*** Opening MATERIAL FOR THIS EXERCISE ***

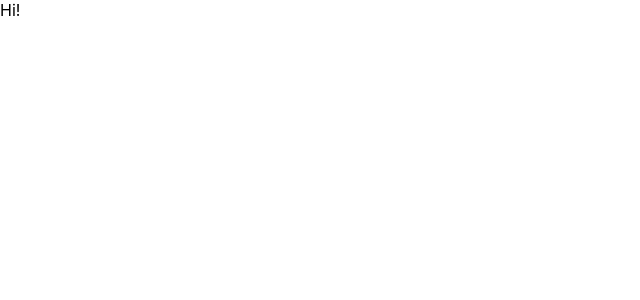
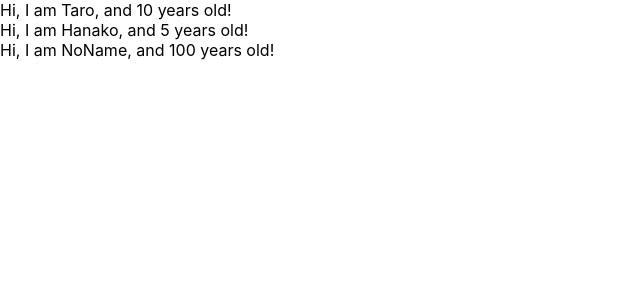
Before and after one commit to tomoyukikat0/react-redux-crud-application, a React (Create React App) app: page / in a window 1280 px wide. Shown: the top 300 px of the page, without its empty margins (0-640 px from the left). Built offline with nearby package versions, Linux system fonts and the light colour scheme.

Commit message:
update firestore

```diff
--- a/src/App.js
+++ b/src/App.js
@@ -1,20 +1,30 @@
 import React from 'react';
-
-// class App extends Component {
-//   render() {
-//     return (
-//       <React.Fragment>
-//         <label htmlFor="bar">bar</label>
-//         <input type="text" onChange={() => {console.log("I am clicked.")}} />
-//       </React.Fragment>
-//     )
-//   }
-// }
+import PropTypes from 'prop-types'
 
 const App = () => {
+  const profiles = [
+    { name: "Taro", age: 10 },
+    { name: "Hanako", age: 5 },
+    { name: "NoName", age: 100}
+  ]
   return (
-    <div>Hi!</div>
+    <div>
+      {
+        profiles.map((profile, index) => {
+          return <User name={profile.name} age={profile.age} key={index} />
+        })
+      }
+    </div>
   )
 }
 
+const User = (props) => {
+  return <div>Hi, I am {props.name}, and {props.age} years old!</div>
+}
+
+User.propTypes = {
+  name: PropTypes.string,
+  age: PropTypes.number.isRequired
+}
+
 export default App;
```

*** Closing MATERIAL FOR THIS EXERCISE ***

Would you please filter the lines above and copy every one that includes "name"?

RESPONSE |
+    { name: "Taro", age: 10 },
+    { name: "Hanako", age: 5 },
+    { name: "NoName", age: 100}
+          return <User name={profile.name} age={profile.age} key={index} />
+  return <div>Hi, I am {props.name}, and {props.age} years old!</div>
+  name: PropTypes.string,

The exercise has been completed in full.